§ Assigned task
Please repeat the records beneath this task exactly as they appear, but skip the images.

-- Opening Marker --

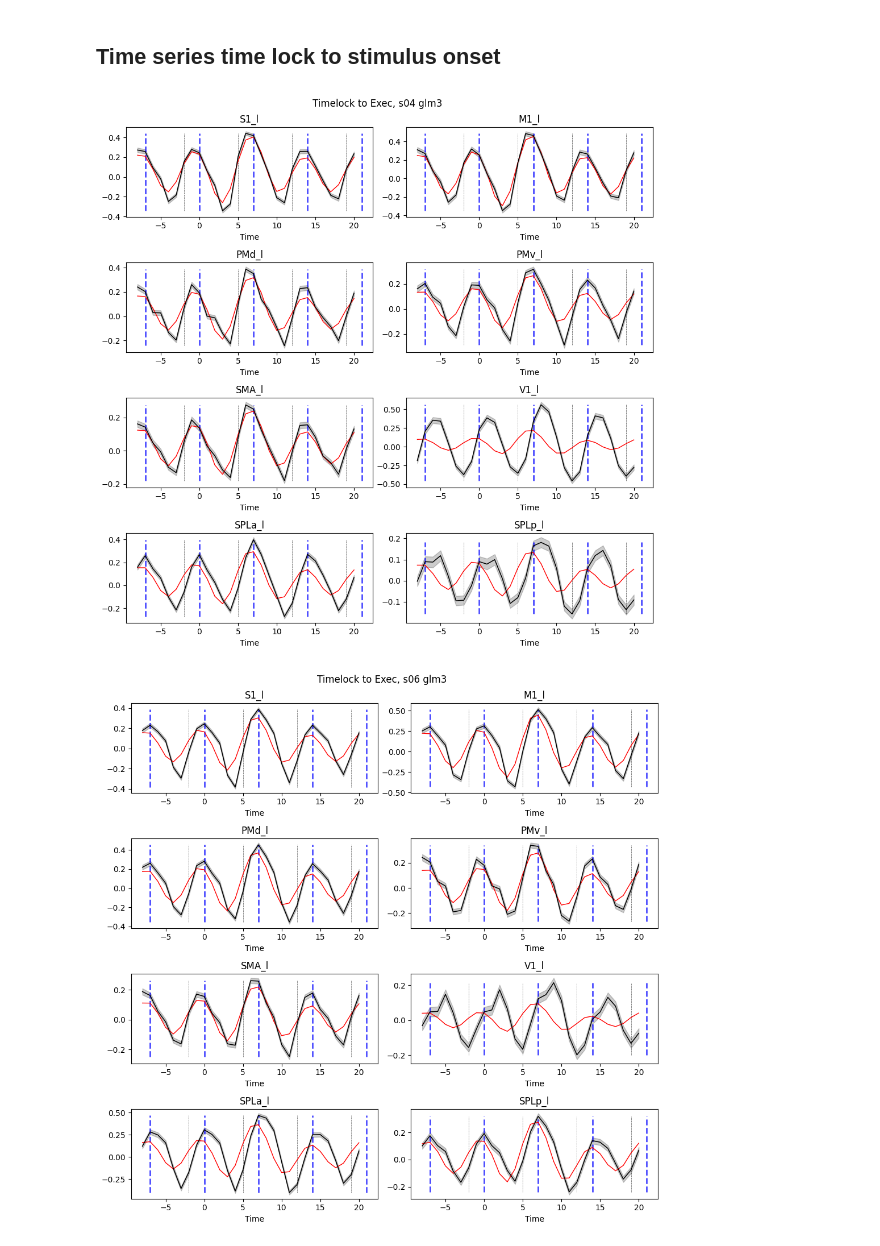
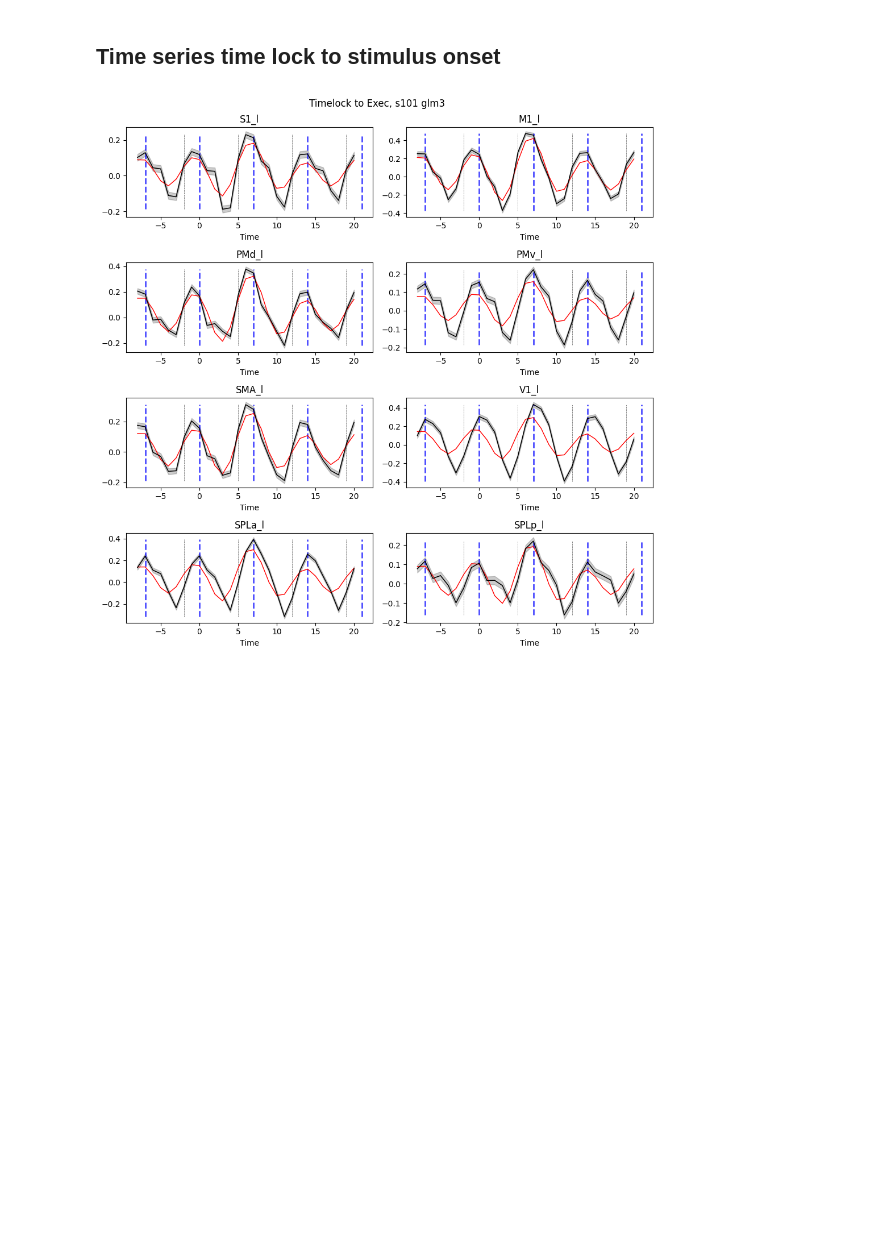
Before and after one commit to alighavam/bimanual_wrist, a Jupyter notebook: bmw_timeseries.ipynb, the cells around one changed output. Drawn from its saved outputs; the diff is of its cells as text; code cells hidden in the pictures; blank space fills up the shorter version.

```diff
--- a/bmw_timeseries.ipynb
+++ b/bmw_timeseries.ipynb
@@ -15,6 +15,7 @@ from rsatoolbox.io import spm as spm_io
 import matplotlib.pyplot as plt
 import os
 import sys
+import getpass
 import numpy as np
 import pandas as pd
 import surfAnalysisPy as surf
@@ -33,7 +34,7 @@ import matplotlib.patches as patches
 
 # SET PATHS:
 # baseDir = '/Users/alighavam/Desktop/Projects/bimanual_wrist/data/fMRI'
-baseDir = '/Users/alighavampour/Desktop/Projects/bimanual_wrist/data/fMRI'
+baseDir = os.path.join('/Users', getpass.getuser(), 'Desktop', 'Projects', 'bimanual_wrist', 'data', 'fMRI')
 bidsDir = 'BIDS'
 anatomicalDir = 'anatomicals'
 freesurferDir = 'surfaceFreesurfer'
@@ -48,7 +49,7 @@ glm = 3
 region = 1
 pre_idx = 8
 post_idx = 21
-participants = [4,6,7,8]
+participants = [101,102,103]
 
 def extract_snippets(y, pre, post, onsets):
         snippets_y = []
@@ -83,11 +84,10 @@ for sn in participants:
 
     roi_names = ['', 'S1', 'M1', 'PMd', 'PMv', 'SMA', 'V1', 'SPLa', 'SPLp']
 
-    D = pd.read_table(os.path.join(baseDir, behavDir, f's{sn:02d}', f'BimanualWrist_MR_{sn}.dat'))
-    T = sio.loadmat(os.path.join(baseDir, regDir, f's{sn:02d}', f'time_series_glm{glm}.mat'), simplify_cells=True)
+    D = pd.read_table(os.path.join(baseDir, behavDir, f's{sn}', f's{sn}_scan.dat'))
+    T = sio.loadmat(os.path.join(baseDir, regDir, f's{sn}', f'time_series_glm{glm}.mat'), simplify_cells=True)
 
-    # SPM = mat73.loadmat(os.path.join(baseDir, f'glm{glm}', f's{sn:02d}', 'SPM.mat'))
-    f = h5py.File(os.path.join(baseDir, f'glm{glm}', f's{sn:02d}', 'SPM.mat'), 'r')
+    f = h5py.File(os.path.join(baseDir, f'glm{glm}', f's{sn}', 'SPM.mat'), 'r')
     SPM = f['SPM']
 
     X = SPM['xX']['X'][()].T
@@ -112,7 +112,7 @@ for sn in participants:
         plt.xlim((t[0]-2, t[-1]+2))
         plt.title(f'run {run} - glm{glm}, region: {roi_names[region]}')
         plt.tight_layout()
-        plt.savefig(f'./figures/bmw_time_s{sn:02d}_glm{glm}_run{run:02d}_{roi_names[region]}.pdf', bbox_inches="tight")
+        plt.savefig(f'./figures/time_series/s{sn}_glm{glm}_run{run:02d}_{roi_names[region]}.pdf', bbox_inches="tight")
         plt.close()
         y_run_avg += y_adj[row, region]/len(runs)
         y_hat_avg += y_hat[row, region]/len(runs)
@@ -123,7 +123,7 @@ for sn in participants:
     ||||||||||||||||||||||||||||||||||||||||||||||||||||||||||||||||||||||||
     '''
     # load the events:
-    events = pd.read_table(os.path.join(baseDir, behavDir, f's{sn:02d}', f'glm{glm}_events.tsv'))
+    events = pd.read_table(os.path.join(baseDir, behavDir, f's{sn}', f'glm{glm}_events.tsv'))
 
     # find the onsets of the events:
     # T = events.copy()
@@ -162,45 +162,47 @@ for sn in participants:
 
             T = pd.concat([T, tmp], axis=0).reset_index(drop=True)
 
-    T.to_csv(os.path.join(baseDir, regDir, f's{sn:02d}', f'bmw_time_series_cut_glm{glm}.csv'), index=False)
+    T.to_csv(os.path.join(baseDir, regDir, f's{sn}', f'bmw_time_series_cut_glm{glm}.csv'), index=False)
 # %% [markdown]
 ## Time series time lock to stimulus onset
 # %%
 glm = 3
 pre_idx = 8
 post_idx = 21
-participants = [4,6,7,8]
+participants = [101,102,103]
 
-for sn in participants:
-    T = pd.read_csv(os.path.join(baseDir, regDir, f's{sn:02d}', f'bmw_time_series_cut_glm{glm}.csv'))
+for cnt, sn in enumerate(participants):
+    T = pd.read_csv(os.path.join(baseDir, regDir, f's{sn}', f'bmw_time_series_cut_glm{glm}.csv'))
     pinfo = pd.read_table(os.path.join(baseDir, 'participants.tsv'))
     TR = pinfo['TR'].values[0]/1000
 
     t = np.arange(-pre_idx, post_idx, TR)
     roi_names = ['_l', 'S1_l', 'M1_l', 'PMd_l', 'PMv_l', 'SMA_l', 'V1_l', 'SPLa_l', 'SPLp_l', '_r', 'S1_r', 'M1_r', 'PMd_r', 'PMv_r', 'SMA_r', 'V1_r', 'SPLa_r', 'SPLp_r']
 
     n_row = 4
     n_col = 2
     fig, axes = plt.subplots(n_row, n_col, figsize=(10, 10))
     for j, r in enumerate(range(1,9)): # loop over regions
         y_adj = T.loc[T['region']==r, [f'y_adj{i}' for i in range(len(t))]].mean().to_list()
         y_adj_sem = T.loc[T['region']==r, [f'y_adj{i}' for i in range(len(t))]].sem().to_list()
 
         y_hat = T.loc[T['region']==r, [f'y_hat{i}' for i in range(len(t))]].mean().to_list()
 
         ax = axes[j//n_col, j%n_col]
         ax.vlines([-7,0,7,14,21], ymin=min(min(y_adj),min(y_hat)), ymax=max(max(y_adj),max(y_hat)), color='b', ls='--', lw=2, alpha=0.7)
         ax.vlines([-2,5,12,19], ymin=min(min(y_adj),min(y_hat)), ymax=max(max(y_adj),max(y_hat)), color='k', ls='--', lw=0.4, alpha=0.85)
         ax.plot(t, y_hat, color='r', lw=1)
         ax.plot(t, y_adj, color='k', lw=1.1)
         ax.fill_between(t, np.array(y_adj)-np.array(y_adj_sem), np.array(y_adj)+np.array(y_adj_sem), color='k', alpha=0.2)
         ax.set_title(f'{roi_names[r]}')
         ax.set_xlabel('Time')
 
-    fig.suptitle(f'Timelock to Exec, s{sn:02d} glm{glm}')
+    fig.suptitle(f'Timelock to Exec, s{sn} glm{glm}')
     plt.tight_layout()
-    plt.savefig(f'./figures/bmw_timelock_s{sn:02d}_glm{glm}.pdf', bbox_inches="tight")
-    plt.show()
+    plt.savefig(f'./figures/bmw_timelock_s{sn}_glm{glm}.pdf', bbox_inches="tight")
+    if cnt == 0:
+        plt.show()
+    else:
+        plt.close()
 # %% [output]
-[figure, old version]
+[figure, new version]
-[figure, removed]
```
Also changed, not shown: parts of 1 cell of this notebook, 4 other files.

-- Closing Marker --

§ Task response
Before and after one commit to alighavam/bimanual_wrist, a Jupyter notebook: bmw_timeseries.ipynb, the cells around one changed output. Drawn from its saved outputs; the diff is of its cells as text; code cells hidden in the pictures; blank space fills up the shorter version.

```diff
--- a/bmw_timeseries.ipynb
+++ b/bmw_timeseries.ipynb
@@ -15,6 +15,7 @@ from rsatoolbox.io import spm as spm_io
 import matplotlib.pyplot as plt
 import os
 import sys
+import getpass
 import numpy as np
 import pandas as pd
 import surfAnalysisPy as surf
@@ -33,7 +34,7 @@ import matplotlib.patches as patches
 
 # SET PATHS:
 # baseDir = '/Users/alighavam/Desktop/Projects/bimanual_wrist/data/fMRI'
-baseDir = '/Users/alighavampour/Desktop/Projects/bimanual_wrist/data/fMRI'
+baseDir = os.path.join('/Users', getpass.getuser(), 'Desktop', 'Projects', 'bimanual_wrist', 'data', 'fMRI')
 bidsDir = 'BIDS'
 anatomicalDir = 'anatomicals'
 freesurferDir = 'surfaceFreesurfer'
@@ -48,7 +49,7 @@ glm = 3
 region = 1
 pre_idx = 8
 post_idx = 21
-participants = [4,6,7,8]
+participants = [101,102,103]
 
 def extract_snippets(y, pre, post, onsets):
         snippets_y = []
@@ -83,11 +84,10 @@ for sn in participants:
 
     roi_names = ['', 'S1', 'M1', 'PMd', 'PMv', 'SMA', 'V1', 'SPLa', 'SPLp']
 
-    D = pd.read_table(os.path.join(baseDir, behavDir, f's{sn:02d}', f'BimanualWrist_MR_{sn}.dat'))
-    T = sio.loadmat(os.path.join(baseDir, regDir, f's{sn:02d}', f'time_series_glm{glm}.mat'), simplify_cells=True)
+    D = pd.read_table(os.path.join(baseDir, behavDir, f's{sn}', f's{sn}_scan.dat'))
+    T = sio.loadmat(os.path.join(baseDir, regDir, f's{sn}', f'time_series_glm{glm}.mat'), simplify_cells=True)
 
-    # SPM = mat73.loadmat(os.path.join(baseDir, f'glm{glm}', f's{sn:02d}', 'SPM.mat'))
-    f = h5py.File(os.path.join(baseDir, f'glm{glm}', f's{sn:02d}', 'SPM.mat'), 'r')
+    f = h5py.File(os.path.join(baseDir, f'glm{glm}', f's{sn}', 'SPM.mat'), 'r')
     SPM = f['SPM']
 
     X = SPM['xX']['X'][()].T
@@ -112,7 +112,7 @@ for sn in participants:
         plt.xlim((t[0]-2, t[-1]+2))
         plt.title(f'run {run} - glm{glm}, region: {roi_names[region]}')
         plt.tight_layout()
-        plt.savefig(f'./figures/bmw_time_s{sn:02d}_glm{glm}_run{run:02d}_{roi_names[region]}.pdf', bbox_inches="tight")
+        plt.savefig(f'./figures/time_series/s{sn}_glm{glm}_run{run:02d}_{roi_names[region]}.pdf', bbox_inches="tight")
         plt.close()
         y_run_avg += y_adj[row, region]/len(runs)
         y_hat_avg += y_hat[row, region]/len(runs)
@@ -123,7 +123,7 @@ for sn in participants:
     ||||||||||||||||||||||||||||||||||||||||||||||||||||||||||||||||||||||||
     '''
     # load the events:
-    events = pd.read_table(os.path.join(baseDir, behavDir, f's{sn:02d}', f'glm{glm}_events.tsv'))
+    events = pd.read_table(os.path.join(baseDir, behavDir, f's{sn}', f'glm{glm}_events.tsv'))
 
     # find the onsets of the events:
     # T = events.copy()
@@ -162,45 +162,47 @@ for sn in participants:
 
             T = pd.concat([T, tmp], axis=0).reset_index(drop=True)
 
-    T.to_csv(os.path.join(baseDir, regDir, f's{sn:02d}', f'bmw_time_series_cut_glm{glm}.csv'), index=False)
+    T.to_csv(os.path.join(baseDir, regDir, f's{sn}', f'bmw_time_series_cut_glm{glm}.csv'), index=False)
 # %% [markdown]
 ## Time series time lock to stimulus onset
 # %%
 glm = 3
 pre_idx = 8
 post_idx = 21
-participants = [4,6,7,8]
+participants = [101,102,103]
 
-for sn in participants:
-    T = pd.read_csv(os.path.join(baseDir, regDir, f's{sn:02d}', f'bmw_time_series_cut_glm{glm}.csv'))
+for cnt, sn in enumerate(participants):
+    T = pd.read_csv(os.path.join(baseDir, regDir, f's{sn}', f'bmw_time_series_cut_glm{glm}.csv'))
     pinfo = pd.read_table(os.path.join(baseDir, 'participants.tsv'))
     TR = pinfo['TR'].values[0]/1000
 
     t = np.arange(-pre_idx, post_idx, TR)
     roi_names = ['_l', 'S1_l', 'M1_l', 'PMd_l', 'PMv_l', 'SMA_l', 'V1_l', 'SPLa_l', 'SPLp_l', '_r', 'S1_r', 'M1_r', 'PMd_r', 'PMv_r', 'SMA_r', 'V1_r', 'SPLa_r', 'SPLp_r']
 
     n_row = 4
     n_col = 2
     fig, axes = plt.subplots(n_row, n_col, figsize=(10, 10))
     for j, r in enumerate(range(1,9)): # loop over regions
         y_adj = T.loc[T['region']==r, [f'y_adj{i}' for i in range(len(t))]].mean().to_list()
         y_adj_sem = T.loc[T['region']==r, [f'y_adj{i}' for i in range(len(t))]].sem().to_list()
 
         y_hat = T.loc[T['region']==r, [f'y_hat{i}' for i in range(len(t))]].mean().to_list()
 
         ax = axes[j//n_col, j%n_col]
         ax.vlines([-7,0,7,14,21], ymin=min(min(y_adj),min(y_hat)), ymax=max(max(y_adj),max(y_hat)), color='b', ls='--', lw=2, alpha=0.7)
         ax.vlines([-2,5,12,19], ymin=min(min(y_adj),min(y_hat)), ymax=max(max(y_adj),max(y_hat)), color='k', ls='--', lw=0.4, alpha=0.85)
         ax.plot(t, y_hat, color='r', lw=1)
         ax.plot(t, y_adj, color='k', lw=1.1)
         ax.fill_between(t, np.array(y_adj)-np.array(y_adj_sem), np.array(y_adj)+np.array(y_adj_sem), color='k', alpha=0.2)
         ax.set_title(f'{roi_names[r]}')
         ax.set_xlabel('Time')
 
-    fig.suptitle(f'Timelock to Exec, s{sn:02d} glm{glm}')
+    fig.suptitle(f'Timelock to Exec, s{sn} glm{glm}')
     plt.tight_layout()
-    plt.savefig(f'./figures/bmw_timelock_s{sn:02d}_glm{glm}.pdf', bbox_inches="tight")
-    plt.show()
+    plt.savefig(f'./figures/bmw_timelock_s{sn}_glm{glm}.pdf', bbox_inches="tight")
+    if cnt == 0:
+        plt.show()
+    else:
+        plt.close()
 # %% [output]
-[figure, old version]
+[figure, new version]
-[figure, removed]
```
Also changed, not shown: parts of 1 cell of this notebook, 4 other files.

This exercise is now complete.